***** Data records
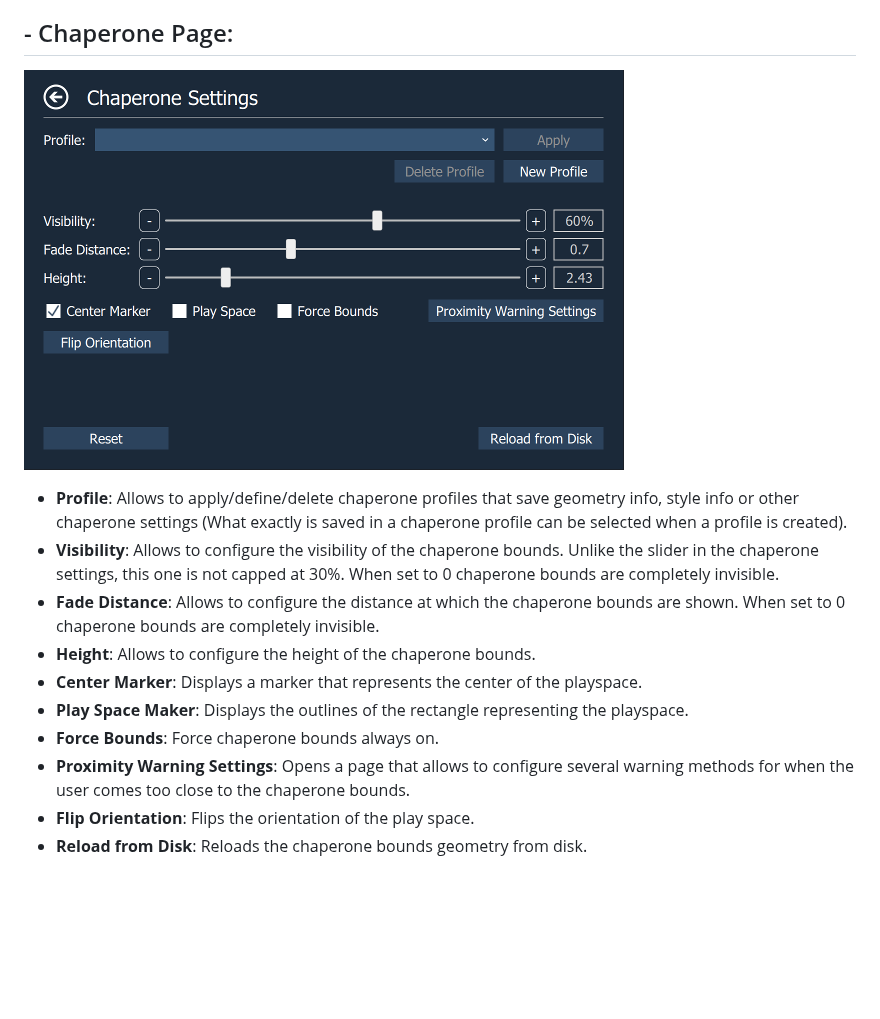
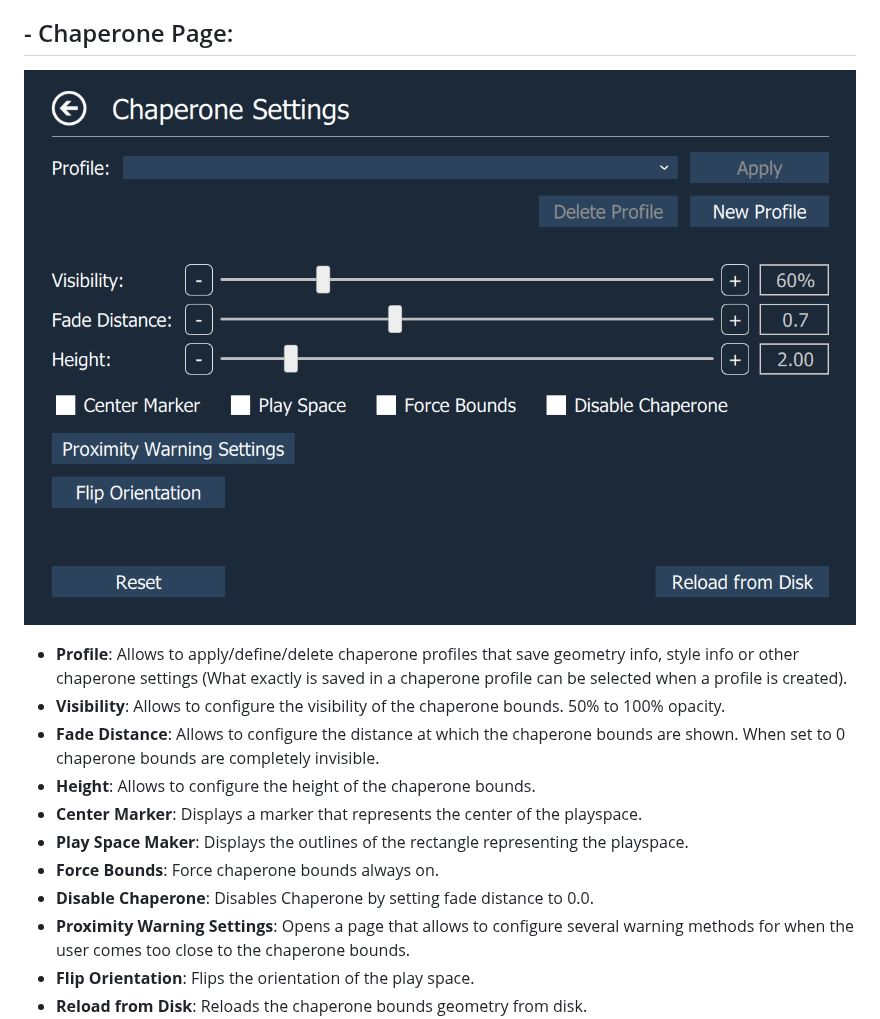
Before and after one commit to OpenVR-Advanced-Settings/OpenVR-AdvancedSettings, a Markdown page: Readme.md, the part around the change. GitHub-like rendering; pictures changed too: docs/screenshots/ChaperonePage.png; blank space fills up the shorter version.

```diff
--- a/Readme.md
+++ b/Readme.md
@@ -147,12 +147,13 @@ These version are not stable and this should be considered for advanced users on
 ![Chaperone Page](docs/screenshots/ChaperonePage.png)
 
 - **Profile**: Allows to apply/define/delete chaperone profiles that save geometry info, style info or other chaperone settings (What exactly is saved in a chaperone profile can be selected when a profile is created).
-- **Visibility**: Allows to configure the visibility of the chaperone bounds. Unlike the slider in the chaperone settings, this one is not capped at 30%. When set to 0 chaperone bounds are completely invisible.
+- **Visibility**: Allows to configure the visibility of the chaperone bounds. 50% to 100% opacity.
 - **Fade Distance**: Allows to configure the distance at which the chaperone bounds are shown. When set to 0 chaperone bounds are completely invisible.
 - **Height**: Allows to configure the height of the chaperone bounds.
 - **Center Marker**: Displays a marker that represents the center of the playspace.
 - **Play Space Maker**: Displays the outlines of the rectangle representing the playspace.
 - **Force Bounds**: Force chaperone bounds always on.
+- **Disable Chaperone**: Disables Chaperone by setting fade distance to 0.0.
 - **Proximity Warning Settings**: Opens a page that allows to configure several warning methods for when the user comes too close to the chaperone bounds.
 - **Flip Orientation**: Flips the orientation of the play space.
 - **Reload from Disk**: Reloads the chaperone bounds geometry from disk.
```
Also changed, not shown: 12 other files.
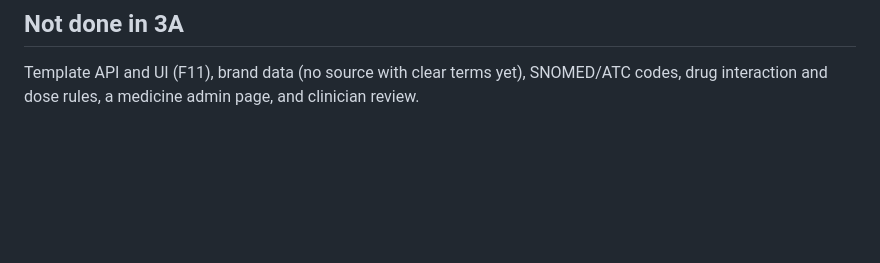
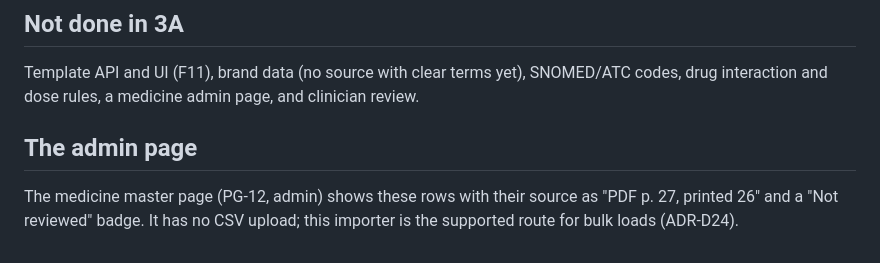
Before and after one commit to Ansh0308/VaaniEHR, a Markdown page: docs/MEDICINES.md, the part around the change. Drawn GitHub-style; blank space fills up the shorter version.

```diff
--- a/docs/MEDICINES.md
+++ b/docs/MEDICINES.md
@@ -69,3 +69,6 @@ Generic names always rank above brand names: exact, starts with, a word starts w
 
 ## Not done in 3A
 Template API and UI (F11), brand data (no source with clear terms yet), SNOMED/ATC codes, drug interaction and dose rules, a medicine admin page, and clinician review.
+
+## The admin page
+The medicine master page (PG-12, admin) shows these rows with their source as "PDF p. 27, printed 26" and a "Not reviewed" badge. It has no CSV upload; this importer is the supported route for bulk loads (ADR-D24).
```
Also changed, not shown: docs/DECISIONS.md (+12 -1 lines), docs/DESIGN.md (+8 -0 lines).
**********
Work order - Return each line above where the word "shorter" shows up.

Your solution -
Before and after one commit to OpenVR-Advanced-Settings/OpenVR-AdvancedSettings, a Markdown page: Readme.md, the part around the change. GitHub-like rendering; pictures changed too: docs/screenshots/ChaperonePage.png; blank space fills up the shorter version.
Before and after one commit to Ansh0308/VaaniEHR, a Markdown page: docs/MEDICINES.md, the part around the change. Drawn GitHub-style; blank space fills up the shorter version.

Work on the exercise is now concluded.